South Nation Conservation (SNC) has been maintaining Jessup’s Falls Conservation Area for over 40 years to provide a safe and pleasurable outdoor experience. Work is planned for this summer to improve park conditions.
“Park improvements at Jessup’s Falls Conservation area are scheduled to begin in July,” said Pat Piitz, SNC, Team Lead, Property. “The work falls under plans set forth in SNC’s new Asset Management Plan, and will be the first of many restoration initiatives on this property over the next few years.”
Park updates will include the removal of trees damaged by winter conditions, age and the invasive Emerald Ash Borer, followed by the planting of additional trees and shrubs to improve the overall health of the property.
For public safety, the park will be temporarily closed the day of the tree removal.
“While Jessup’s Falls is closed, the public is encouraged to visit SNC’s other 13 Conservation Areas or local natural spaces throughout the jurisdiction,” added Piitz.
Located just a few neighbouring towns away in Alfred along the Concession Road 11, is the Alfred Bog. Visitors can explore this unique ecosystem home to rare turtle species and the carnivorous pitcher plant, by strolling along the 300-metre bog walk that is maintained by CNS.
Jessup’s Falls is part of SNC’s network of 14 day-use Conservation Areas available free of charge to residents and visitors, providing countless recreational opportunities to discover wildlife and their habitat in Eastern Ontario. Visit www.nation.on.ca/recreation/about-recreation to plan your next summer adventure!
For more information, contact Pat Piitz, 1-877-984-2948 ext. 306, [email protected].
While you are here, we have a small ask.

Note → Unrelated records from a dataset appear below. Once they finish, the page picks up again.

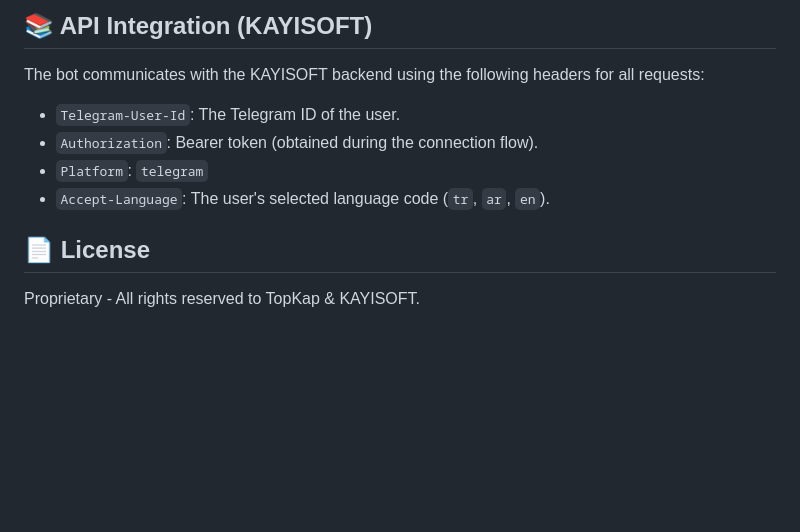
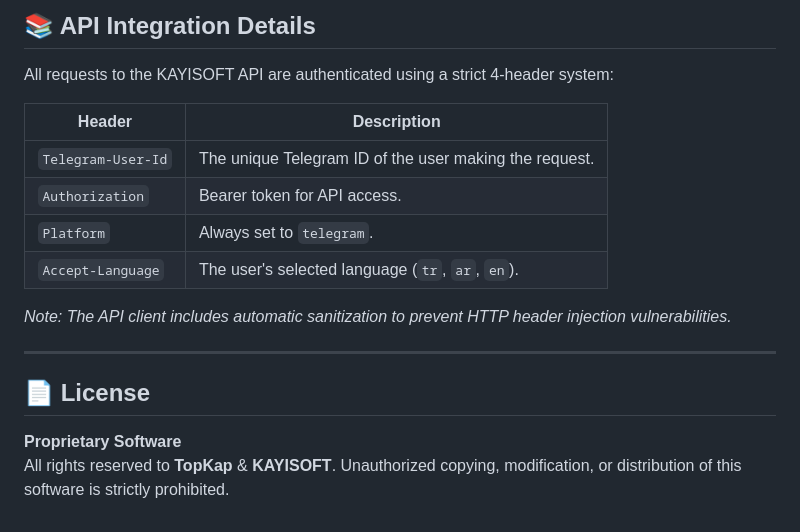
Before and after one commit to ahmedlazkani/TurkTextileHub, a Markdown page: README.md, the part around the change printed below. Drawn GitHub-style; blank space fills up the shorter version.

```diff
--- a/README.md
+++ b/README.md
@@ -61,13 +111,20 @@ Simply connect your GitHub repository to Railway, and it will automatically buil
 
-## 📚 API Integration (KAYISOFT)
+## 📚 API Integration Details
 
-The bot communicates with the KAYISOFT backend using the following headers for all requests:
+All requests to the KAYISOFT API are authenticated using a strict 4-header system:
 
-- `Telegram-User-Id`: The Telegram ID of the user.
-- `Authorization`: Bearer token (obtained during the connection flow).
-- `Platform`: `telegram`
-- `Accept-Language`: The user's selected language code (`tr`, `ar`, `en`).
+| Header | Description |
+|--------|-------------|
+| `Telegram-User-Id` | The unique Telegram ID of the user making the request. |
+| `Authorization` | Bearer token for API access. |
+| `Platform` | Always set to `telegram`. |
+| `Accept-Language` | The user's selected language (`tr`, `ar`, `en`). |
+
+*Note: The API client includes automatic sanitization to prevent HTTP header injection vulnerabilities.*
+
+---
 
 ## 📄 License
 
-Proprietary - All rights reserved to TopKap & KAYISOFT.
+**Proprietary Software**
+All rights reserved to **TopKap** & **KAYISOFT**. Unauthorized copying, modification, or distribution of this software is strictly prohibited.
```
Also changed, not shown: other parts of README.md (+84 -34 lines), docs/architecture.png (added), docs/flow.png (added), 2 other files.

More people are reading The Review than ever before — across our many platforms. So far, we have not put up a paywall to limit the stories you can read. We want to keep you in the news loop. But advertising revenues are increasingly going to the big two: you know who they are. If you value The Review’s independent, local community journalism, or you value the many ways we support dozens of community organizations in their endeavours, consider supporting our work. It takes time, effort and professional smarts to stay on top of community news and present well-researched, objective news articles on issues which matter to you.

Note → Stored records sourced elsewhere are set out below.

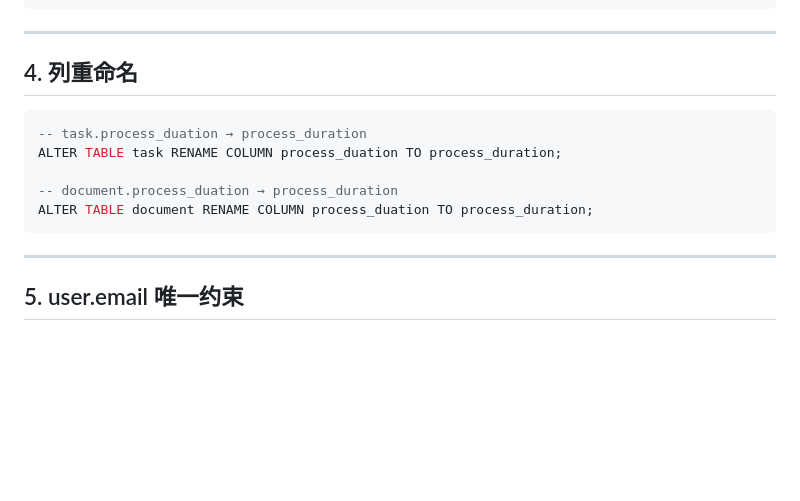
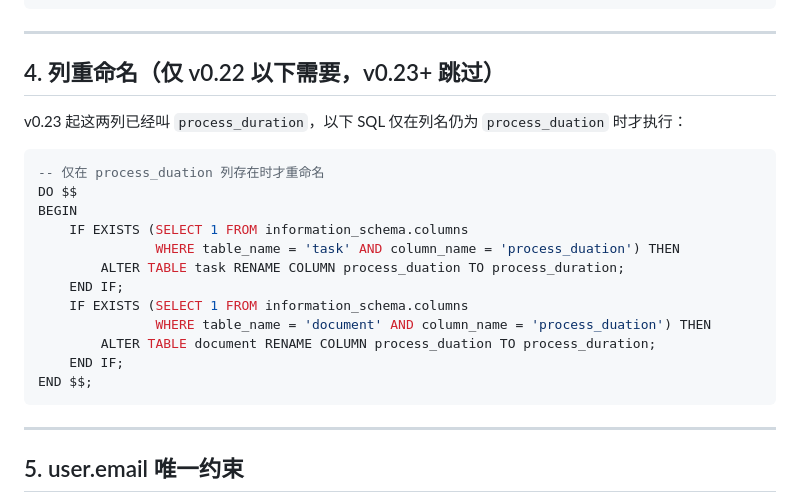
Before and after one commit to yemmmm/learning-materials, a Markdown page: notes/ragflow-v023-to-v0254-upgrade-sql.md, the part around the change. Drawn GitHub-style; blank space fills up the shorter version.

Commit message:
Fix: make process_duation rename conditional (already correct in v0.23+)

````diff
--- a/notes/ragflow-v023-to-v0254-upgrade-sql.md
+++ b/notes/ragflow-v023-to-v0254-upgrade-sql.md
@@ -247,14 +247,23 @@ ALTER TABLE api_token ALTER COLUMN dialog_id DROP NOT NULL;
 
 ---
 
-## 4. 列重命名
+## 4. 列重命名（仅 v0.22 以下需要，v0.23+ 跳过）
+
+v0.23 起这两列已经叫 `process_duration`，以下 SQL 仅在列名仍为 `process_duation` 时才执行：
 
 ```sql
--- task.process_duation → process_duration
-ALTER TABLE task RENAME COLUMN process_duation TO process_duration;
-
--- document.process_duation → process_duration
-ALTER TABLE document RENAME COLUMN process_duation TO process_duration;
+-- 仅在 process_duation 列存在时才重命名
+DO $$
+BEGIN
+    IF EXISTS (SELECT 1 FROM information_schema.columns
+               WHERE table_name = 'task' AND column_name = 'process_duation') THEN
+        ALTER TABLE task RENAME COLUMN process_duation TO process_duration;
+    END IF;
+    IF EXISTS (SELECT 1 FROM information_schema.columns
+               WHERE table_name = 'document' AND column_name = 'process_duation') THEN
+        ALTER TABLE document RENAME COLUMN process_duation TO process_duration;
+    END IF;
+END $$;
 ```
 
 ---
````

If you read stories on this website, or you have come here from an Instant Article post on Facebook, think about subscribing. It would be a vote of confidence for the work that we do, and for the future well-being of your community.
Latest posts by Press Release (see all)

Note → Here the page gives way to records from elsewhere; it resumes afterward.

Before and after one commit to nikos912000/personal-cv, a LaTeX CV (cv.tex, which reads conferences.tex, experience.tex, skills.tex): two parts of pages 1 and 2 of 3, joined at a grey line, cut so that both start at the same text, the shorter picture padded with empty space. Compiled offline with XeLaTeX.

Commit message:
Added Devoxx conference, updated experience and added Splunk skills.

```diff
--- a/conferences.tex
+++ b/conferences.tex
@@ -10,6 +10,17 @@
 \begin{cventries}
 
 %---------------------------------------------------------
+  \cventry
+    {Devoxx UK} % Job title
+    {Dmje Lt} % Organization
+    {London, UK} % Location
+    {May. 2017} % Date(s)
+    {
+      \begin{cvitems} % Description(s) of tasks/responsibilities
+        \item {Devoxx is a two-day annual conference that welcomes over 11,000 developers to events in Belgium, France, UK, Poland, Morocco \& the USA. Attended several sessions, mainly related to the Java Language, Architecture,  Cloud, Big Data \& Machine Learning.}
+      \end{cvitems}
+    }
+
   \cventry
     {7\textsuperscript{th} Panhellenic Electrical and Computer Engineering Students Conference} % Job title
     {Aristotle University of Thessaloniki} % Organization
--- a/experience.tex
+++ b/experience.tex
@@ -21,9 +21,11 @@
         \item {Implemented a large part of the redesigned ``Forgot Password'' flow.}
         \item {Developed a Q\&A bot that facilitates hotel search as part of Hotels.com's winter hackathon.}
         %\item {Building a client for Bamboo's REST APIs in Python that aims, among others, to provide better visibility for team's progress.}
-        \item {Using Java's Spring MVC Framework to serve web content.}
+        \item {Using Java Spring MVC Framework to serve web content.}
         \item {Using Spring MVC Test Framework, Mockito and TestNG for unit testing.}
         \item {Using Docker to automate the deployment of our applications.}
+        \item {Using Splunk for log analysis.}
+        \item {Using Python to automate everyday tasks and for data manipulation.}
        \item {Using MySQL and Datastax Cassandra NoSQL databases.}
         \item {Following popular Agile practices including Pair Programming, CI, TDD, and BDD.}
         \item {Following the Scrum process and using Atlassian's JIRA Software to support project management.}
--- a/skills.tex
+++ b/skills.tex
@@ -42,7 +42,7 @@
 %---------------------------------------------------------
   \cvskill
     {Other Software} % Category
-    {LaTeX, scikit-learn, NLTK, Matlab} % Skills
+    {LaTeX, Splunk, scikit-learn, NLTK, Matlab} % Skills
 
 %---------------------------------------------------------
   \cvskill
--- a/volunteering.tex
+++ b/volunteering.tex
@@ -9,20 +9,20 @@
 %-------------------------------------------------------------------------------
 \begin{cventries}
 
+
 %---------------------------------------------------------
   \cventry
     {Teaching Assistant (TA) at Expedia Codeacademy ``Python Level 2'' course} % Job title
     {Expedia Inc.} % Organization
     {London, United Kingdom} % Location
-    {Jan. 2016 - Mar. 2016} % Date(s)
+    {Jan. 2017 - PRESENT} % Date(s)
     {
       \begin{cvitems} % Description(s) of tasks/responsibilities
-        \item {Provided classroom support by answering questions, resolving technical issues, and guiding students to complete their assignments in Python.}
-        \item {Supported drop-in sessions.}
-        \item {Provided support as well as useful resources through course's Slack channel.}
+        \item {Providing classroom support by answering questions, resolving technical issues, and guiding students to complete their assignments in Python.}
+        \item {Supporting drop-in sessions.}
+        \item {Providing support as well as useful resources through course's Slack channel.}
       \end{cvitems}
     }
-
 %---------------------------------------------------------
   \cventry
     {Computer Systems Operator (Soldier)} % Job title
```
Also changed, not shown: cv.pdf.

- François St-Amour honoured at the 2018 UCPR Warden’s Banquet - November 26, 2018
- Boisés Est workshop October 27 on woodlot management with a First Nations perspective - October 18, 2018
- Carefor presented as part of ROSE program at Women’s Institute meeting - October 16, 2018